(Detected change data)
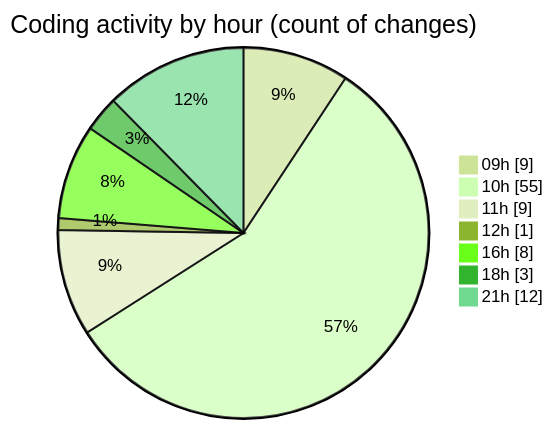
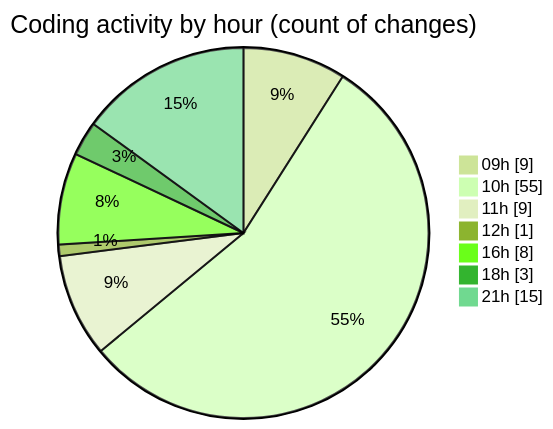
Before and after one commit to robertbonfada/code-tracking: the second of 2 diagrams in 2025-03-04/termonied_testador/README.md, drawn with Mermaid (forest theme). The commit also changed other lines of this file and 1 other file, not shown here.

````diff
--- a/2025-03-04/termonied_testador/README.md
+++ b/2025-03-04/termonied_testador/README.md
@@ -44,11 +46,11 @@
 ```mermaid
 pie showData
 title Coding activity by hour (count of changes)
 "09h" : 9
 "10h" : 55
 "11h" : 9
 "12h" : 1
 "16h" : 8
 "18h" : 3
-"21h" : 12
+"21h" : 15
 ```
````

→ **Problem**
Give back the records above exactly. Pictures stay out.

→ **Result of this task**
Before and after one commit to robertbonfada/code-tracking: the second of 2 diagrams in 2025-03-04/termonied_testador/README.md, drawn with Mermaid (forest theme). The commit also changed other lines of this file and 1 other file, not shown here.

````diff
--- a/2025-03-04/termonied_testador/README.md
+++ b/2025-03-04/termonied_testador/README.md
@@ -44,11 +46,11 @@
 ```mermaid
 pie showData
 title Coding activity by hour (count of changes)
 "09h" : 9
 "10h" : 55
 "11h" : 9
 "12h" : 1
 "16h" : 8
 "18h" : 3
-"21h" : 12
+"21h" : 15
 ```
````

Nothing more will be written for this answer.